Tim Rowlands, curator of mammals at the zoo, said: “These two births are a magnificent boost to the endangered species breeding programme and offer new hope for these wonderful animals. Eastern black rhinos are one of the world’s most high profile species, teetering on the brink of extinction in the wild. We cannot underestimate how important these animals are to the future of their species.”
The first calf was born on June 19, while the second arrived a week later.
It is thought there are less than 650 of the rhinos left in their native Africa.
Mike Jordan, the zoo’s collections director, said: “It’s superb to see the new calves taking their first steps; as we consider that each and every rhino calf is so important to the future of the species.

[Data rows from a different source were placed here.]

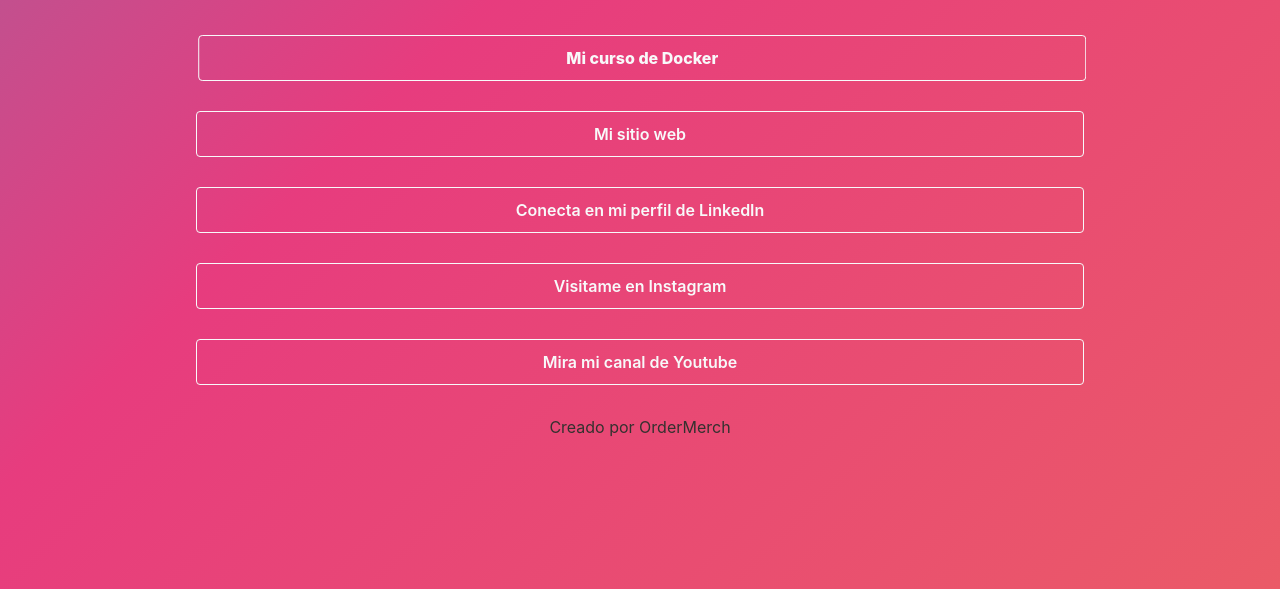
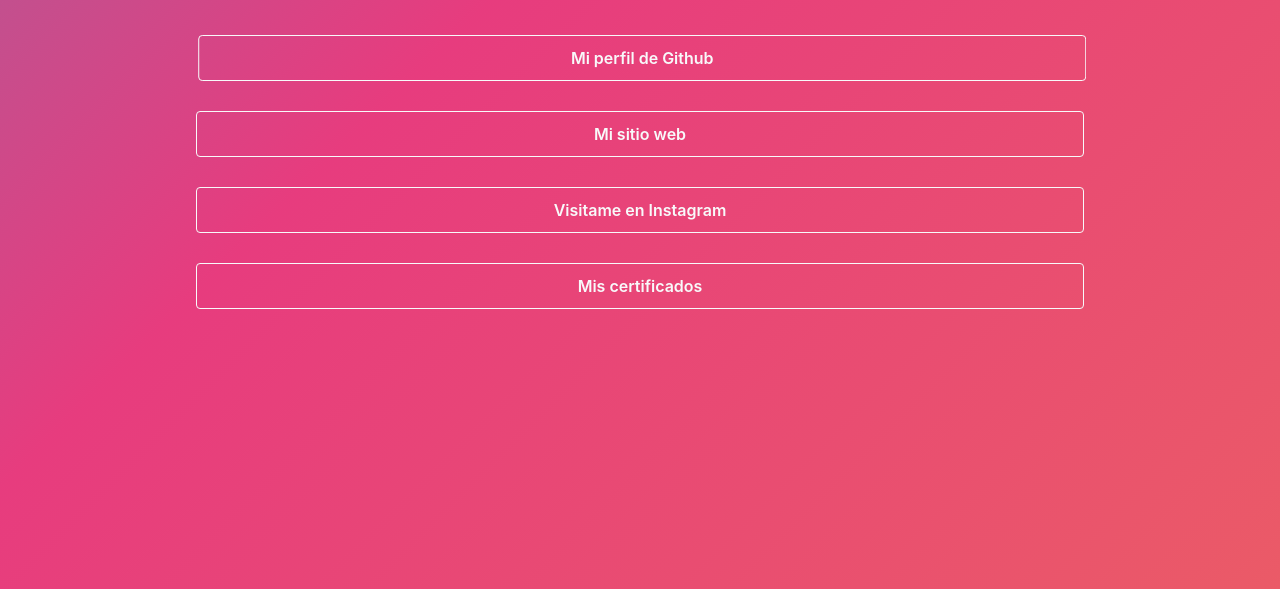
Before and after one commit to AlejandroSegura24/AlejandroSegura24.github.io, a plain HTML site: page docs/index.html in a window 1280 px wide. Shown: the part 211-800 px from the top of the page. Drawn offline with nearby package versions, Linux system fonts and the light colour scheme.

Commit message:
cambios en la pagina

```diff
--- a/docs/assest/style.css
+++ b/docs/assest/style.css
@@ -89,7 +89,7 @@ h6 {
   .linktree {
 	  width: 120px;
 	  height: 120px;
-	  background-image: url("https://avatars.githubusercontent.com/u/106186354?v=4");
+	  background-image: url("https://avatars.githubusercontent.com/u/209647977?s=400&v=4");
 	  background-size: cover;
 	  background-repeat: no-repeat;
 	  background-position: 50% 50%;
--- a/docs/index.html
+++ b/docs/index.html
@@ -25,27 +25,27 @@
     <div class="col-xs-12">
             <div class="text-center">
                 <div style="padding-bottom: 30px;">
-                    <button onclick="location.href='https://platzi.com/cursos/docker-fundamentos/'" type="button" class="btn btn-outline-light shake" style="width: 80%; padding-top:10px; padding-bottom:10px; font-weight: 800;">Mi curso de Docker</button>
+                    <button onclick="location.href='https://github.com/AlejandroSegura24'" type="button" class="btn btn-outline-light shake" style="width: 80%; padding-top:10px; padding-bottom:10px; font-weight: 600;">Mi perfil de Github</button>
                 </div>
                 <div style="padding-bottom: 30px;">
                     <button onclick="location.href='http://aminespinoza.com'" type="button" class="btn btn-outline-light" style="width: 80%; padding-top:10px; padding-bottom:10px; font-weight: 600;">Mi sitio web</button>
                 </div>
+                <!-- <div style="padding-bottom: 30px;">
+                    <button onclick="location.href='https://www.linkedin.com/in/aminespinoza/'" type="button" class="btn btn-outline-light" style="width: 80%; padding-top:10px; padding-bottom:10px; font-weight: 600;">Conecta en mi perfil de LinkedIn</button>
+                </div> -->
                 <div style="padding-bottom: 30px;">
-                    <button onclick="location.href='https://www.linkedin.com/in/aminespinoza/'" type="button" class="btn btn-outline-light" style="width: 80%; padding-top:10px; padding-bottom:10px; font-weight: 600;">Conecta en mi perfil de LinkedIn</button>
+                    <button onclick="location.href='https://www.instagram.com/alejandro_s_dr?igsh=Nms0OGIxaHcxNmty'" type="button" class="btn btn-outline-light" style="width: 80%; padding-top:10px; padding-bottom:10px; font-weight: 600;">Visitame en Instagram</button>
                 </div>
                 <div style="padding-bottom: 30px;">
-                    <button onclick="location.href='https://www.instagram.com/aminespinoza10/'" type="button" class="btn btn-outline-light" style="width: 80%; padding-top:10px; padding-bottom:10px; font-weight: 600;">Visitame en Instagram</button>
-                </div>
-                <div style="padding-bottom: 30px;">
-                    <button onclick="location.href='https://www.youtube.com/aminespinoza'" type="button" class="btn btn-outline-light" style="width: 80%; padding-top:10px; padding-bottom:10px; font-weight: 600;">Mira mi canal de Youtube</button>
+                    <button onclick="location.href='https://platzi.com/home/mis-certificados/'" type="button" class="btn btn-outline-light" style="width: 80%; padding-top:10px; padding-bottom:10px; font-weight: 600;">Mis certificados</button>
                 </div>
             </div>
     </div>
     </div>
 
-        <div class="text-center">
+        <!-- <div class="text-center">
             <a href="https://codepen.io/nightcl4w/pen/dEjreJ" style="color: #34312f;" target="_blank">Creado por OrderMerch</a>
-        </div>
+        </div> -->
 
 
     <script src="https://code.jquery.com/jquery-3.3.1.slim.min.js" integrity="sha384-q8i/X+965DzO0rT7abK41JStQIAqVgRVzpbzo5smXKp4YfRvH+8abtTE1Pi6jizo" crossorigin="anonymous"></script>
```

“We are one of a number of conservation organisations working in Africa – including Save the Rhino International and the International Rhino Foundation – to ensure the long-term survival of both black and white rhinoceros in the wild.